The whole family, including her only brother, has rejected Islam. The only ones who practice are her parents. All six children have rejected Islam. The girls openly reject Islam. The brother says he is a Muslim, but he does not pray, fast, work or do anything else that goes with Islam. He is in his 40s, not married, and lives at home. He just sleeps all day and roams all night. We have had some very strong heated debates on this matter.

Now I am not perfect. I’m willing to accept any faults that I may have as long as it doesn’t compromise Islam. I think I’ve bent over way too far already. However, I still want our marriage to work because I love her very much. We have two beautiful handsome sons together. My oldest has really taken to Islam and there’s no way I can lose him to someone else when I know that I’m the only one who can pass on the deen (Islamic way of life) properly.
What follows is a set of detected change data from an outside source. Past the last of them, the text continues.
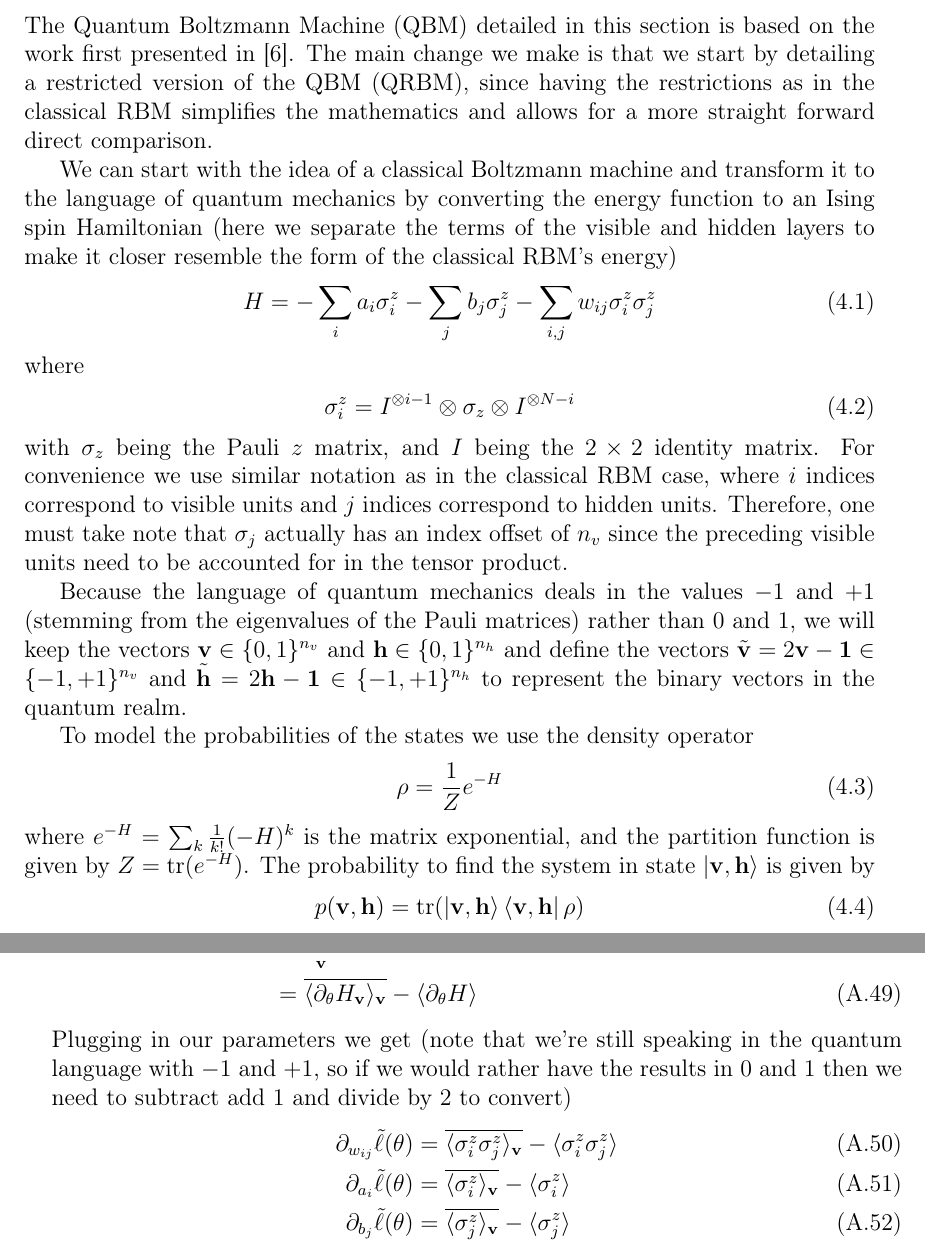
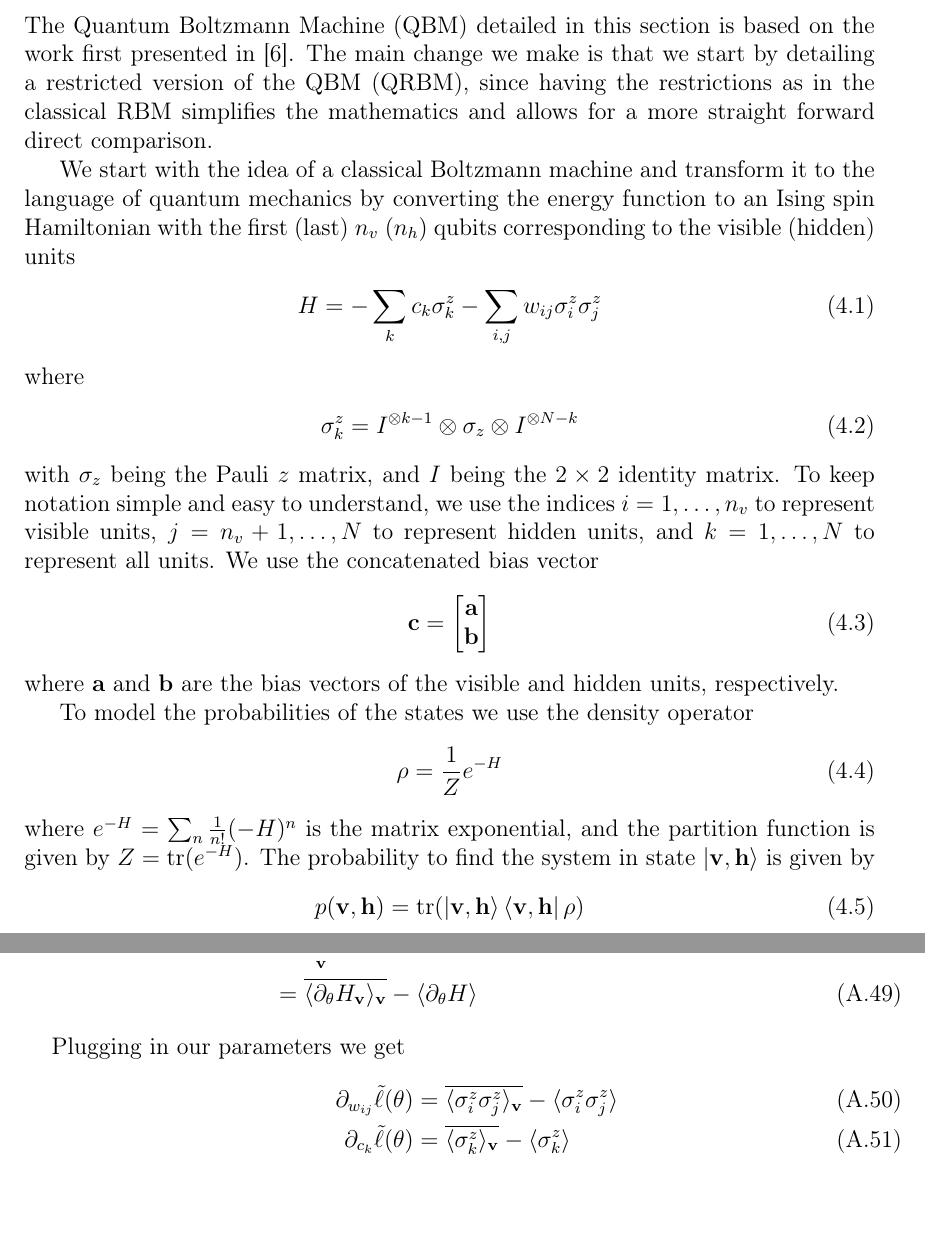
Before and after one commit to cameronperot/qbm-quant-finance, a LaTeX thesis (latex/report/main.tex, which reads latex/report/chapters/appendix.tex, latex/report/chapters/qbm.tex): two parts of pages 17 and 24 of 25 before the commit and two parts of pages 17 and 24 of 26 after it, joined at a grey line, cut so that both start at the same text. Compiled offline with pdfLaTeX.

Commit message:
Updated report WIP

```diff
--- a/latex/report/chapters/appendix.tex
+++ b/latex/report/chapters/appendix.tex
@@ -153,14 +153,12 @@ Taking the partial derivative yields
         &= \sum_{\vec{v}} p_{\text{data}}(\vec{v}) [ \langle \partial_\theta H_\vec{v} \rangle_\vec{v} - \langle \partial_\theta H \rangle ] \\
         &= \overline{\langle \partial_\theta H_\vec{v} \rangle_\vec{v}} - \langle \partial_\theta H \rangle
 \end{align}
-Plugging in our parameters we get (note that we're still speaking in the quantum language with \( -1 \) and \( +1 \), so if we would rather have the results in \( 0 \) and \( 1 \) then we need to subtract add \( 1 \) and divide by \( 2 \) to convert)
+Plugging in our parameters we get
 \begin{align}
     \partial_{w_{ij}} \tilde{\ell}(\theta)
         &= \overline{\langle \sigma_i^z \sigma_j^z \rangle_\vec{v}} - \langle \sigma_i^z \sigma_j^z \rangle \\
-    \partial_{a_i} \tilde{\ell}(\theta)
-        &= \overline{\langle \sigma_i^z \rangle_\vec{v}} - \langle \sigma_i^z \rangle \\
-    \partial_{b_j} \tilde{\ell}(\theta)
-        &= \overline{\langle \sigma_j^z \rangle_\vec{v}} - \langle \sigma_j^z \rangle
+    \partial_{c_k} \tilde{\ell}(\theta)
+        &= \overline{\langle \sigma_k^z \rangle_\vec{v}} - \langle \sigma_k^z \rangle
 \end{align}
 When restrictions are imposed on connections within the hidden layer, the clamped Hamiltonian becomes
 \begin{align}
@@ -185,2 +181,0 @@ This allows us to compute the expectation values values
-    \langle \sigma_i^z \rangle_\vec{v}
-        &= \tilde{v}_i \\
--- a/latex/report/chapters/qbm.tex
+++ b/latex/report/chapters/qbm.tex
@@ -3,26 +3,31 @@
 The Quantum Boltzmann Machine (QBM) detailed in this section is based on the work first presented in~\cite{amin_2018}.
 The main change we make is that we start by detailing a restricted version of the QBM (QRBM), since having the restrictions as in the classical RBM simplifies the mathematics and allows for a more straight forward direct comparison.
 
-We can start with the idea of a classical Boltzmann machine and transform it to the language of quantum mechanics by converting the energy function to an Ising spin Hamiltonian (here we separate the terms of the visible and hidden layers to make it closer resemble the form of the classical RBM's energy)
+We start with the idea of a classical Boltzmann machine and transform it to the language of quantum mechanics by converting the energy function to an Ising spin Hamiltonian with the first (last) \( n_v \ (n_h) \) qubits corresponding to the visible (hidden) units
 \begin{align}
-    H = -\sum_i a_i \sigma_i^z - \sum_j b_j \sigma_j^z - \sum_{i,j} w_{ij} \sigma_i^z \sigma_j^z
+    H = -\sum_k c_k \sigma_k^z - \sum_{i,j} w_{ij} \sigma_i^z \sigma_j^z
 \end{align}
 where
 \begin{align}
-    \sigma_i^z
-        &= I^{\otimes i-1} \otimes \sigma_z \otimes I^{\otimes N-i}
+    \sigma_k^z
+        &= I^{\otimes k-1} \otimes \sigma_z \otimes I^{\otimes N-k}
 \end{align}
 with \( \sigma_z \) being the Pauli \( z \) matrix, and \( I \) being the \( 2 \times 2 \) identity matrix.
-For convenience we use similar notation as in the classical RBM case, where \( i \) indices correspond to visible units and \( j \) indices correspond to hidden units.
-Therefore, one must take note that \( \sigma_j \) actually has an index offset of \( n_v \) since the preceding visible units need to be accounted for in the tensor product.
-
-Because the language of quantum mechanics deals in the values \( -1 \) and \( +1 \) (stemming from the eigenvalues of the Pauli matrices) rather than \( 0 \) and \( 1 \), we will keep the vectors \( \vec{v} \in \binset^{n_v} \) and \( \vec{h} \in \binset^{n_h} \) and define the vectors \( \tilde{\vec{v}} = 2\vec{v} - \vec{1} \in \{-1,+1\}^{n_v} \) and \( \tilde{\vec{h}} = 2\vec{h} - \vec{1} \in \{-1,+1\}^{n_h} \) to represent the binary vectors in the quantum realm.
+To keep notation simple and easy to understand, we use the indices \( i = 1, \dots, n_v \) to represent visible units, \( j = n_v + 1, \dots, N \) to represent hidden units, and \( k = 1, \dots, N \) to represent all units.
+We use the concatenated bias vector
+\begin{align}
+    \vec{c} = \begin{bmatrix}
+        \vec{a} \\
+        \vec{b}
+    \end{bmatrix}
+\end{align}
+where \( \vec{a} \) and \( \vec{b} \) are the bias vectors of the visible and hidden units, respectively.
 
 To model the probabilities of the states we use the density operator
 \begin{align}
     \rho = \frac{1}{Z} e^{-H}
 \end{align}
-where \( e^{-H} = \sum_k \frac{1}{k!} (-H)^k \) is the matrix exponential, and the partition function is given by \( Z = \tr(e^{-H}) \).
+where \( e^{-H} = \sum_n \frac{1}{n!} (-H)^n \) is the matrix exponential, and the partition function is given by \( Z = \tr(e^{-H}) \).
 The probability to find the system in state \( \ket{\vec{v},\vec{h}} \) is given by
 \begin{align}
     p(\vec{v},\vec{h})
@@ -64,5 +69,3 @@ The associated derivatives w.r.t.\ the parameters of the lower bound are given b
 \begin{align}
     \partial_{w_{ij}} \tilde{\ell}(\theta)
         &= \overline{\langle \sigma_i^z \sigma_j^z \rangle_\vec{v}} - \langle \sigma_i^z \sigma_j^z \rangle \\
-    \partial_{a_i} \tilde{\ell}(\theta)
-        &= \overline{\langle \sigma_i^z \rangle_\vec{v}} - \langle \sigma_i^z \rangle \\
@@ -76,2 +79,0 @@ where \( \langle \ \cdot \ \rangle_\vec{v} = \tr(\cdot \rho_\vec{v}) \) is the e
-    \langle \sigma_i^z \rangle_\vec{v}
-        &= \tilde{v}_i \\
```
Also changed, not shown: latex/report/main.tex (+1 -1 lines), latex/report/chapters/appendix.tex (20 more changed lines), latex/report/chapters/qbm.tex (14 more changed lines).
Please help me understand this horrible situation. What steps should I take to resolve this? She told me that she is sick of me and she wants to leave. Sex doesn’t happen without a struggle; she’s very cold and selfish in bed.

I will stop here because I could go on for days. May Allah bless you and continue to guide you on the straight path.


In this counseling answer:

“With all your compassion and love, be patient and do not force her, but seek to improve your knowledge and understanding. Practice compassion and love in the home so that she may bear witness and that your deeds may soften her heart. Give her space and sleep separately. If there is to be union, let it come from her willingly.”

As-Salamu ‘Alaykum brother,

Indeed, your journey has been a long one, and we ask you not to weaken now at a time when the forces against you seem so strong. You seem to be well rooted in Islam, so, like a tree, try to claim your rights and take further nourishment from that which feeds you.

If there was an error in making this marriage, then it was the basis on which you wed. Even though in your soul you wanted to get married to a practicing Muslim, you heart confused your wife’s attributes with your soul’s desire. It might seem like a strange thing to say, but from all what you have been willing to share with us, it seems that you are a blessing sent to this family. The brother you met in Germany gave you sound advice, and you have tried to do your best with what your wife’s parents have failed to do. It may even be that her father was relieved by your offer of marriage as compensation for the rest of his children.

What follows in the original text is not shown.